Kaspersky Lab, a leading secure content and threat management solutions developer, recently released a report saying the decrease in spam in 2012 was caused by a heightened use of anti-spam protection among Internet users worldwide.
As of the end of the year, the percentage of spam ended at 72.1- 8.2 percent less than in 2011, according to the Spam Report 2012 by Kaspersky Lab.
Last year also saw a comparably huge decline in spam volumes than in 2010, reporting with 82.2 percent, and in 2011, which reported 80.3 percent spam volumes. The shuttering of several botnet command centers and pharmaceutical affiliate programs in 2012 also contributed to the spam volume decline.
Apart from the use of anti-spam applications, another reason for the decline of spam is the use of mandatory DKIM (domain key identified mail) signature policies by email providers. DKIMs are digital signatures that verify the domain from which emails are sent.

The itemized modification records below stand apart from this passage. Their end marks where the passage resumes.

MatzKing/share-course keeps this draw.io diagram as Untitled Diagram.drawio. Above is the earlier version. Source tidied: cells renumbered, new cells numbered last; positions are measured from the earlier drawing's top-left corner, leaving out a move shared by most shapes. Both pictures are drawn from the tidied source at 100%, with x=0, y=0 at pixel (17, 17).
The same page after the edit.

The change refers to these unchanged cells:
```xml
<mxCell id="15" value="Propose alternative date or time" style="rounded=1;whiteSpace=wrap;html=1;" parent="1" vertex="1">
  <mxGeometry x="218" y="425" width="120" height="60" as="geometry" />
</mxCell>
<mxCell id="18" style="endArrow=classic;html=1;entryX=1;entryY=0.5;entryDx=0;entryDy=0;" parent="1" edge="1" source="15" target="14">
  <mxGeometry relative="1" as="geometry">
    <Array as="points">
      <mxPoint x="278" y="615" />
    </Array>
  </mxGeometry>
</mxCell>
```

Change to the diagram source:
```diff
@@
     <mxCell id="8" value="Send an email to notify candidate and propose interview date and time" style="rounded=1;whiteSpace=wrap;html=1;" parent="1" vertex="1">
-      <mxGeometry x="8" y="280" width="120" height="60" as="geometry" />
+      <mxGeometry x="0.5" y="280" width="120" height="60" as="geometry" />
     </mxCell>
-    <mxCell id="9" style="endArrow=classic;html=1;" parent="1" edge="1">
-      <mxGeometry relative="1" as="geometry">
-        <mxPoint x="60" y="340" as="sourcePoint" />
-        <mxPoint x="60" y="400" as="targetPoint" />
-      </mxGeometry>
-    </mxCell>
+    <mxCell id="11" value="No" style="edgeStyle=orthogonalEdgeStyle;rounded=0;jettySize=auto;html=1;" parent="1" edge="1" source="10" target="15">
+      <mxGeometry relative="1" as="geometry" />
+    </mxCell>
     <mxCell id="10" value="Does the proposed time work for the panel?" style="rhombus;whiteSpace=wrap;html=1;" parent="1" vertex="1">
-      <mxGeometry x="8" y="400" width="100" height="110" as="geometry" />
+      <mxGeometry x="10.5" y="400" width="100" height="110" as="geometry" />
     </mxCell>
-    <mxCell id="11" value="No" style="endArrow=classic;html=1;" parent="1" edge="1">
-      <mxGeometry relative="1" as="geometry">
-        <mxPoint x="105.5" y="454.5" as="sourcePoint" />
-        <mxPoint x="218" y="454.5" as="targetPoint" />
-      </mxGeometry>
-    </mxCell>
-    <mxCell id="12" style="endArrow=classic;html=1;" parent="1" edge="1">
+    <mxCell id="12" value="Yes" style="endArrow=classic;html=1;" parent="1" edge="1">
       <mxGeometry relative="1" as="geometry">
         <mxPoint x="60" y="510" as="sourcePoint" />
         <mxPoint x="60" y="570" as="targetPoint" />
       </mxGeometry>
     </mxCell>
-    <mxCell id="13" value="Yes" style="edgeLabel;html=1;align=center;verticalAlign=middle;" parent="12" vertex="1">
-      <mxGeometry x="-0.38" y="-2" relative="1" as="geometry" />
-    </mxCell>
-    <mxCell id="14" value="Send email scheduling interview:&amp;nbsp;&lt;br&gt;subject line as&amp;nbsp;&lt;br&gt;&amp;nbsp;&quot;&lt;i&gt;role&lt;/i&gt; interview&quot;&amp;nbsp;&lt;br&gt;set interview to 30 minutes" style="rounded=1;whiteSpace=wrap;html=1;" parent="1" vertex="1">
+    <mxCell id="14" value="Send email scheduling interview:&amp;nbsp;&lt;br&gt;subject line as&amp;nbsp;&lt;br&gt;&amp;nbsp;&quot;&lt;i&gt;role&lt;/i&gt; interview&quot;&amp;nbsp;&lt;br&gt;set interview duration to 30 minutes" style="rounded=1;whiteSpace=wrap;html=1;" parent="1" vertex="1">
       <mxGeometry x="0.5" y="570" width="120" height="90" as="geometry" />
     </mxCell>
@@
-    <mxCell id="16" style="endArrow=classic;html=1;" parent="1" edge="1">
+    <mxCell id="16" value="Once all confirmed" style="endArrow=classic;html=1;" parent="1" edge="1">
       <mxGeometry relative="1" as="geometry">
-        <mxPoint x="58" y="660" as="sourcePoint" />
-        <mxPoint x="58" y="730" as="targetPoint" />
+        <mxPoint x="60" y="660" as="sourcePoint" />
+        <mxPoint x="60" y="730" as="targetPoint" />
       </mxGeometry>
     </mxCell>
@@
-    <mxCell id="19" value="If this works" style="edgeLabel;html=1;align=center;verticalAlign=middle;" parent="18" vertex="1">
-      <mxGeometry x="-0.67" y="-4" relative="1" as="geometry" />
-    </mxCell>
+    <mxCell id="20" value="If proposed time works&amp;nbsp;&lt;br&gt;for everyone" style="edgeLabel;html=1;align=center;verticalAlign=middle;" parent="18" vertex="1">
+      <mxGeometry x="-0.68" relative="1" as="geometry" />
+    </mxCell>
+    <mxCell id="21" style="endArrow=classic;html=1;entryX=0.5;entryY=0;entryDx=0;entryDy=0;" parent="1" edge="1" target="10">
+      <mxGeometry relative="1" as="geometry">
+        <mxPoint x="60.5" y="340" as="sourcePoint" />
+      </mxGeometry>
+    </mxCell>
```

Darya Gudkova, Kaspersky Lab Head of Content Analysis & Research said that the percentage of spam decreased over the course of the year, and during the final three months of 2012 the figure remained below 70 percent.
But even with the decline of spam volumes in 2012, there were some major changes in terms of the source country of spam. China was suddenly thrust into the top of the list of spam sources for 2012, contributing 19.5 percent of all unsolicited email. This is unprecedented as China was not even in the top 20 spam sources in 2011, which was topped by India then.

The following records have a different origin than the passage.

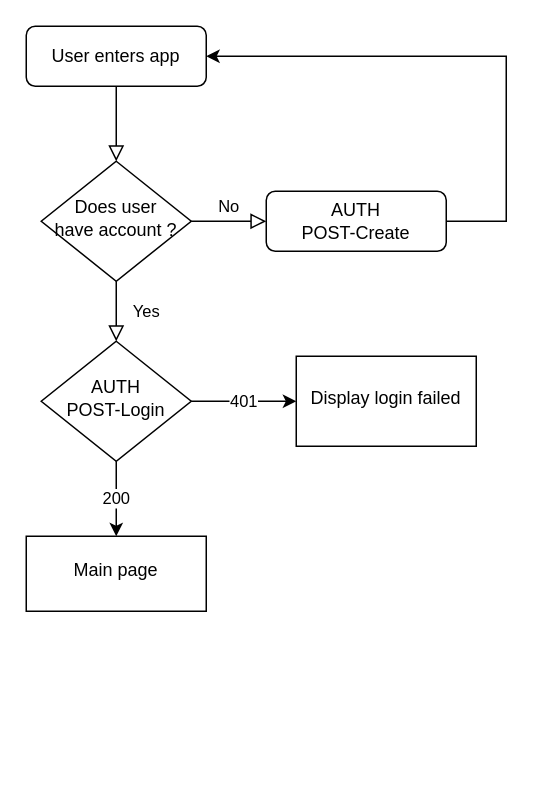
This is page "Startup-Login" (1 of 2) of docs/Untitled Diagram.drawio from mobapp20g6/frivillig-server1, a draw.io file, before an edit. Source tidied: cells renumbered, new cells numbered last; positions are measured from the earlier drawing's top-left corner, leaving out a move shared by most shapes. Both pictures are drawn from the tidied source at 150%, with x=0, y=0 at pixel (26, 26).
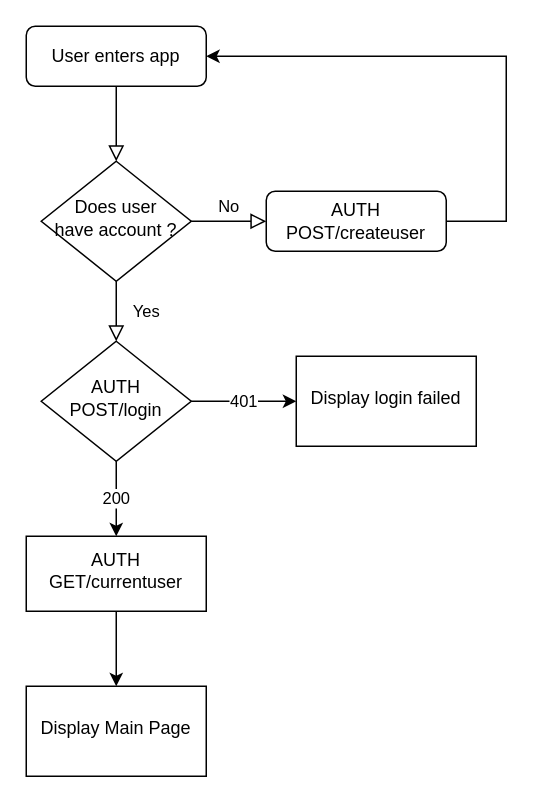
Above is the later version.

Commit message:
drawio login screen ok

What changed in the source:
```diff
@@
 <mxGraphModel>
   <root>
     <mxCell id="0" />
     <mxCell id="1" parent="0" />
     <mxCell id="2" style="rounded=0;html=1;jettySize=auto;fontSize=11;endArrow=block;endFill=0;endSize=8;strokeWidth=1;shadow=0;labelBackgroundColor=none;edgeStyle=orthogonalEdgeStyle;" parent="1" edge="1" source="3" target="6">
       <mxGeometry relative="1" as="geometry" />
     </mxCell>
     <mxCell id="3" value="User enters app" style="rounded=1;whiteSpace=wrap;html=1;fontSize=12;glass=0;strokeWidth=1;shadow=0;" parent="1" vertex="1">
       <mxGeometry width="120" height="40" as="geometry" />
     </mxCell>
     <mxCell id="4" value="Yes" style="rounded=0;html=1;jettySize=auto;fontSize=11;endArrow=block;endFill=0;endSize=8;strokeWidth=1;shadow=0;labelBackgroundColor=none;edgeStyle=orthogonalEdgeStyle;" parent="1" edge="1" source="6" target="11">
       <mxGeometry y="20" relative="1" as="geometry" />
     </mxCell>
     <mxCell id="5" value="No" style="edgeStyle=orthogonalEdgeStyle;rounded=0;html=1;jettySize=auto;fontSize=11;endArrow=block;endFill=0;endSize=8;strokeWidth=1;shadow=0;labelBackgroundColor=none;" parent="1" edge="1" source="6" target="8">
       <mxGeometry y="10" relative="1" as="geometry" />
     </mxCell>
     <mxCell id="6" value="&lt;div&gt;Does user&lt;/div&gt;&lt;div&gt;have account ?&lt;br&gt;&lt;/div&gt;" style="rhombus;whiteSpace=wrap;html=1;shadow=0;fontFamily=Helvetica;fontSize=12;align=center;strokeWidth=1;spacing=6;spacingTop=-4;" parent="1" vertex="1">
       <mxGeometry x="10" y="90" width="100" height="80" as="geometry" />
     </mxCell>
     <mxCell id="7" style="edgeStyle=orthogonalEdgeStyle;rounded=0;jettySize=auto;html=1;entryX=1;entryY=0.5;entryDx=0;entryDy=0;" parent="1" edge="1" source="8" target="3">
       <mxGeometry relative="1" as="geometry">
         <Array as="points">
           <mxPoint x="320" y="130" />
           <mxPoint x="320" y="20" />
         </Array>
       </mxGeometry>
     </mxCell>
-    <mxCell id="8" value="&lt;div&gt;AUTH&lt;/div&gt;&lt;div&gt;POST-Create&lt;br&gt;&lt;/div&gt;" style="rounded=1;whiteSpace=wrap;html=1;fontSize=12;glass=0;strokeWidth=1;shadow=0;" parent="1" vertex="1">
+    <mxCell id="8" value="&lt;div&gt;AUTH&lt;/div&gt;&lt;div&gt;POST/createuser&lt;br&gt;&lt;/div&gt;" style="rounded=1;whiteSpace=wrap;html=1;fontSize=12;glass=0;strokeWidth=1;shadow=0;" parent="1" vertex="1">
       <mxGeometry x="160" y="110" width="120" height="40" as="geometry" />
     </mxCell>
     <mxCell id="9" value="&lt;div&gt;200&lt;/div&gt;" style="edgeStyle=orthogonalEdgeStyle;rounded=0;jettySize=auto;html=1;" parent="1" edge="1" source="11" target="12">
       <mxGeometry relative="1" as="geometry" />
     </mxCell>
     <mxCell id="10" value="401" style="edgeStyle=orthogonalEdgeStyle;rounded=0;jettySize=auto;html=1;" parent="1" edge="1" source="11" target="13">
       <mxGeometry relative="1" as="geometry" />
     </mxCell>
-    <mxCell id="11" value="&lt;div&gt;AUTH&lt;/div&gt;&lt;div&gt;POST-Login&lt;br&gt;&lt;/div&gt;" style="rhombus;whiteSpace=wrap;html=1;shadow=0;fontFamily=Helvetica;fontSize=12;align=center;strokeWidth=1;spacing=6;spacingTop=-4;" parent="1" vertex="1">
+    <mxCell id="11" value="&lt;div&gt;AUTH&lt;/div&gt;&lt;div&gt;POST/login&lt;br&gt;&lt;/div&gt;" style="rhombus;whiteSpace=wrap;html=1;shadow=0;fontFamily=Helvetica;fontSize=12;align=center;strokeWidth=1;spacing=6;spacingTop=-4;" parent="1" vertex="1">
       <mxGeometry x="10" y="210" width="100" height="80" as="geometry" />
     </mxCell>
+    <mxCell id="14" style="edgeStyle=orthogonalEdgeStyle;rounded=0;jettySize=auto;html=1;" parent="1" edge="1" source="12" target="15">
+      <mxGeometry relative="1" as="geometry" />
+    </mxCell>
-    <mxCell id="12" value="Main page" style="whiteSpace=wrap;html=1;shadow=0;strokeWidth=1;spacing=6;spacingTop=-4;" parent="1" vertex="1">
+    <mxCell id="12" value="&lt;div&gt;AUTH&lt;/div&gt;&lt;div&gt;GET/currentuser&lt;br&gt;&lt;/div&gt;" style="whiteSpace=wrap;html=1;shadow=0;strokeWidth=1;spacing=6;spacingTop=-4;" parent="1" vertex="1">
       <mxGeometry y="340" width="120" height="50" as="geometry" />
     </mxCell>
     <mxCell id="13" value="&lt;div&gt;Display login failed&lt;/div&gt;" style="whiteSpace=wrap;html=1;shadow=0;strokeWidth=1;spacing=6;spacingTop=-4;" parent="1" vertex="1">
       <mxGeometry x="180" y="220" width="120" height="60" as="geometry" />
     </mxCell>
+    <mxCell id="15" value="Display Main Page" style="whiteSpace=wrap;html=1;shadow=0;strokeWidth=1;spacing=6;spacingTop=-4;" parent="1" vertex="1">
+      <mxGeometry y="440" width="120" height="60" as="geometry" />
+    </mxCell>
   </root>
 </mxGraphModel>
```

The entry of China in the top list already increases Asia’s ranking as the primary regional source of spam, rising 11.2 percentage points for 2012, finally contributing 50 percent of all spam. North America took second place with 15.8 percent last year.
Among the top 20 countries that are sources of spam for 2012 is the Philippines contributing 1.1 percent. It is ranked among the last 10 countries contributing less than two percent of the overall spam.
Kaspersky Lab also reported that despite the decrease in overall percentage of spam in mail traffic, the proportion of emails with malicious attachments fell only slightly to 3.4 percent.
The company said this is still a significantly huge percentage since it only reflects emails with malicious attachments and not spam messages containing links to malicious websites.
In 2012, Trojan-Spy.HTML.Fraud.gen was the most common malicious attachment. The fourth quarter saw a change and the most prevalent malicious attachments were Trojan-Spy.Win32.Zbot.fsfe and Trojan-PSW.Win32.Tepfer.cfwf.
These three malware were designed to steal user account information such as usernames and passwords. Fraud.gen and Zbot specifically targeted passwords from financial and payment systems, while Tepfer stole other types of passwords.
Kaspersky Lab reminds Internet users to keep safe: when you receive an email, make sure that it was actually sent from the resource that it claims to be. Never click on links in suspicious emails, and remember, it is critically important to update your software regularly.